_Before and after images_
_ _ _ _ _
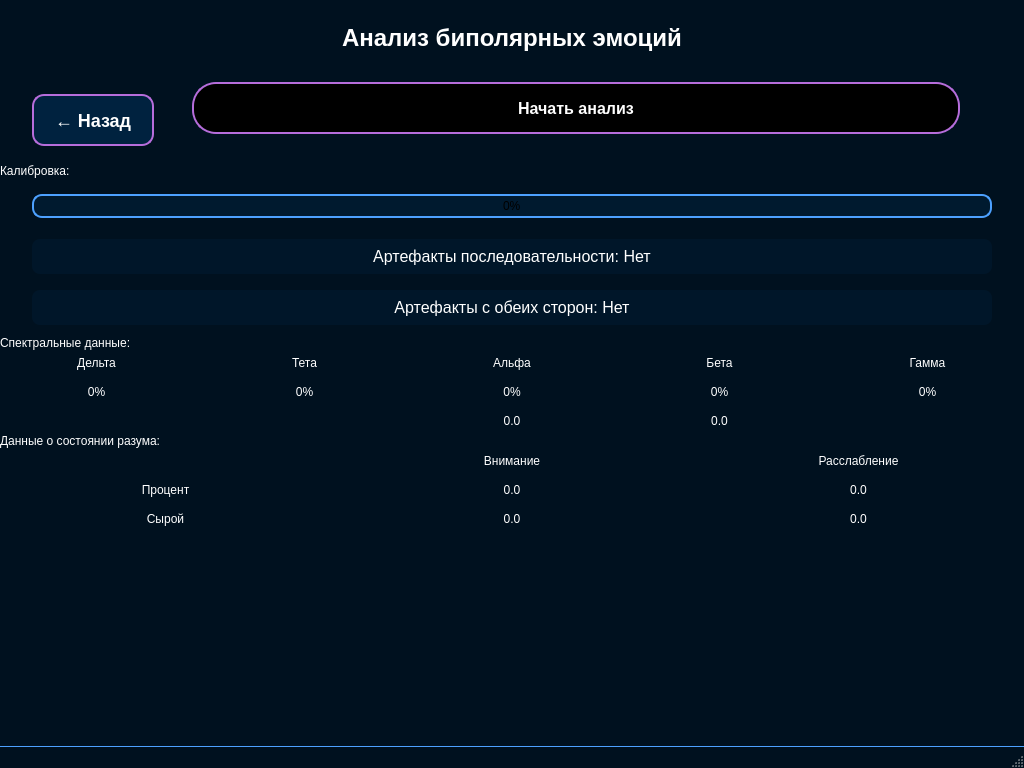
Above: BrainBit/neurosamples-main/Bit/ui/EmotionBipolarScreenRuUI.ui from simai1/sfedu-hackathon-2025 before the change. Below: the same form after it.
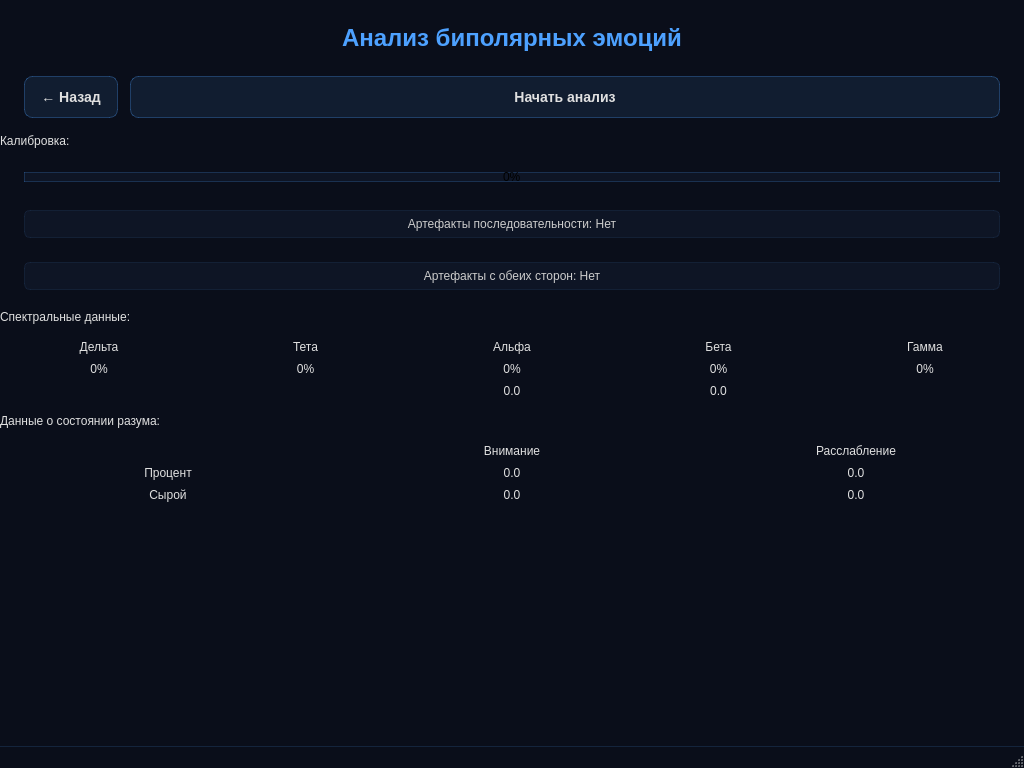
That is the form after the change.

Diff of the .ui file:
```diff
--- a/BrainBit/neurosamples-main/Bit/ui/EmotionBipolarScreenRuUI.ui
+++ b/BrainBit/neurosamples-main/Bit/ui/EmotionBipolarScreenRuUI.ui
@@ -15,24 +15,23 @@
   </property>
   <property name="styleSheet">
    <string notr="true">QMainWindow {
-	background-color: #00111F;
+	background: #0A0E1A;
 	font-family: "Segoe UI", "Roboto", "Helvetica Neue", sans-serif;
 }
 
 QLabel {
-	color: #FFFFFF;
+	color: #E0E0E0;
 }
 
 QPushButton {
-	background-color: black;
-	border: 2px solid #B66DDB;
-	color: white;
-	font-size: 16px;
+	background: rgba(77, 161, 255, 0.1);
+	border: 1px solid rgba(77, 161, 255, 0.3);
+	color: #E0E0E0;
+	font-size: 14px;
 	font-weight: 500;
-	height: 48px;
-	padding: 0 24px;
-	border-radius: 24px;
-	transition: all 0.3s ease;
+	height: 40px;
+	padding: 0 20px;
+	border-radius: 8px;
 }
 
 QPushButton:hover {
@@ -48,24 +47,27 @@
 }
 
 QPushButton:disabled {
-	opacity: 0.5;
+	opacity: 0.4;
 }
 
 /* Header */
 QLabel#headerTitle {
 	font-size: 24px;
 	font-weight: 600;
-	margin: 24px 0;
+	margin: 24px 0 8px 0;
 	text-align: center;
+	color: #4DA1FF;
 }
 
 /* Back Button */
 QPushButton#backButton {
-	background-color: #00223F;
-	border-radius: 12px;
-	font-size: 18px;
-	padding: 0 20px;
-	min-width: 40px;
+	background: rgba(77, 161, 255, 0.1);
+	border: 1px solid rgba(77, 161, 255, 0.3);
+	border-radius: 8px;
+	font-size: 14px;
+	padding: 0 16px;
+	min-width: 60px;
+	height: 40px;
 }
 
 QPushButton#backButton:hover {
@@ -75,80 +77,97 @@
 
 /* Start Button */
 QPushButton#startBipolarEmotionButton {
-	margin: 0 32px 24px 32px;
+	background: rgba(77, 161, 255, 0.1);
+	border: 1px solid rgba(77, 161, 255, 0.3);
+	border-radius: 8px;
+	font-size: 14px;
+	padding: 0 20px;
+	min-width: 120px;
+	height: 40px;
+}
+
+QPushButton#startBipolarEmotionButton:hover {
+	background: rgba(77, 161, 255, 0.2);
+	border: 1px solid rgba(77, 161, 255, 0.5);
 }
 
 /* Section Headers */
-QLabel#sectionHeader {
-	font-size: 20px;
-	font-weight: 600;
-	color: #B66DDB;
-	margin: 15px 0 5px 0;
+QLabel[objectName="sectionHeader"] {
+	font-size: 13px;
+	font-weight: 500;
+	color: #999999;
+	margin: 8px 0 4px 0;
 }
 
 /* Progress Bar */
 QProgressBar#calibrationProgress {
-	border: 2px solid #4DA1FF;
-	border-radius: 10px;
-	background-color: rgba(0, 34, 63, 0.5);
-	margin: 10px 32px;
-	height: 20px;
+	border: 1px solid rgba(77, 161, 255, 0.2);
+	border-radius: 6px;
+	background: rgba(77, 161, 255, 0.05);
+	margin: 8px 24px;
+	height: 8px;
 	text-align: center;
 }
 
 QProgressBar#calibrationProgress::chunk {
-	background-color: qlineargradient(x1: 0, y1: 0, x2: 1, y2: 1, stop: 0 #B66DDB, stop: 1 #8A4BB0);
-	border-radius: 8px;
+	background: qlineargradient(x1: 0, y1: 0, x2: 1, y2: 0, stop: 0 #4DA1FF, stop: 1 #6BB5FF);
+	border-radius: 5px;
 }
 
 /* Status Labels */
 QLabel#artSequenceLabel, QLabel#artBothSidesLabel {
-	font-size: 16px;
-	margin: 5px 32px;
-	padding: 8px;
-	border-radius: 8px;
-	background-color: rgba(0, 34, 63, 0.3);
+	font-size: 12px;
+	margin: 4px 24px;
+	padding: 6px 12px;
+	border-radius: 6px;
+	background: rgba(77, 161, 255, 0.05);
+	border: 1px solid rgba(77, 161, 255, 0.1);
+	color: #CCCCCC;
 }
 
 /* Data Grids */
 QGridLayout {
-	margin: 10px 32px;
-	spacing: 10px;
+	margin: 8px 24px;
+	spacing: 8px;
 }
 
 /* Grid Headers */
-QLabel[labelType="gridHeader"] {
-	font-weight: 600;
-	font-size: 16px;
-	color: #4DA1FF;
+QLabel[property*="labelType=gridHeader"] {
+	font-weight: 500;
+	font-size: 12px;
+	color: #999999;
 	text-align: center;
 }
 
 /* Value Labels */
-QLabel[labelType="value"] {
+QLabel[property*="labelType=value"] {
 	font-weight: 600;
-	font-size: 18px;
-	color: #20C997;
+	font-size: 14px;
+	color: #4DA1FF;
 	text-align: center;
-	background-color: rgba(0, 34, 63, 0.3);
-	border-radius: 8px;
-	padding: 8px;
+	background: rgba(77, 161, 255, 0.08);
+	border: 1px solid rgba(77, 161, 255, 0.15);
+	border-radius: 6px;
+	padding: 6px 10px;
 }
 
 /* Status Bar */
 QStatusBar {
-	background-color: #00111F;
+	background: #0A0E1A;
 	border: none;
-	border-top: 1px solid #4DA1FF;
+	border-top: 1px solid rgba(77, 161, 255, 0.15);
 }
 
 QStatusBar QLabel {
-	color: #FFFFFF;
-	font-size: 14px;
+	color: #999999;
+	font-size: 12px;
 }</string>
   </property>
   <widget class="QWidget" name="centralwidget">
    <layout class="QVBoxLayout" name="verticalLayout">
+    <property name="spacing">
+     <number>16</number>
+    </property>
     <property name="leftMargin">
      <number>0</number>
     </property>
@@ -173,18 +192,27 @@
     </item>
     <item>
      <layout class="QHBoxLayout" name="horizontalLayout" stretch="0,1">
+      <property name="spacing">
+       <number>12</number>
+      </property>
       <property name="leftMargin">
-       <number>32</number>
+       <number>24</number>
       </property>
       <property name="rightMargin">
-       <number>32</number>
+       <number>24</number>
+      </property>
+      <property name="topMargin">
+       <number>0</number>
+      </property>
+      <property name="bottomMargin">
+       <number>0</number>
       </property>
       <item>
        <widget class="QPushButton" name="backButton">
         <property name="minimumSize">
          <size>
           <width>60</width>
-          <height>48</height>
+          <height>40</height>
          </size>
         </property>
         <property name="text">
@@ -197,7 +225,7 @@
         <property name="minimumSize">
          <size>
           <width>0</width>
-          <height>60</height>
+          <height>40</height>
          </size>
         </property>
         <property name="text">
@@ -225,7 +253,7 @@
       <property name="minimumSize">
        <size>
         <width>0</width>
-        <height>30</height>
+        <height>8</height>
        </size>
       </property>
      </widget>
@@ -263,10 +291,10 @@
     <item>
      <layout class="QGridLayout" name="gridLayout">
       <property name="horizontalSpacing">
-       <number>15</number>
+       <number>8</number>
       </property>
       <property name="verticalSpacing">
-       <number>15</number>
+       <number>8</number>
       </property>
       <item row="0" column="2">
        <widget class="QLabel" name="label_7">
@@ -439,10 +467,10 @@
     <item>
      <layout class="QGridLayout" name="gridLayout_2">
       <property name="horizontalSpacing">
-       <number>15</number>
+       <number>8</number>
       </property>
       <property name="verticalSpacing">
-       <number>15</number>
+       <number>8</number>
       </property>
       <item row="0" column="1">
        <widget class="QLabel" name="label_5">
@@ -565,20 +593,7 @@
     </item>
    </layout>
   </widget>
-  <widget class="QStatusBar" name="statusbar">
-   <property name="styleSheet">
-    <string notr="true">QStatusBar {
-	background-color: #00111F;
-	border: none;
-	border-top: 1px solid #4DA1FF;
-}
-
-QStatusBar QLabel {
-	color: #FFFFFF;
-	font-size: 14px;
-}</string>
-   </property>
-  </widget>
+  <widget class="QStatusBar" name="statusbar"/>
  </widget>
  <resources/>
  <connections/>
```
Left out of the diff: 32 changed lines with no effect on the pictures.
_ _ _ _ _
_Try it_
Find the word "QPushButton" in the entries. Copy each line that holds it.

_Solution for this task_
 QPushButton {
 QPushButton:hover {
 QPushButton:disabled {
 QPushButton#backButton {
 QPushButton#backButton:hover {
 QPushButton#startBipolarEmotionButton {
+QPushButton#startBipolarEmotionButton:hover {
        <widget class="QPushButton" name="backButton">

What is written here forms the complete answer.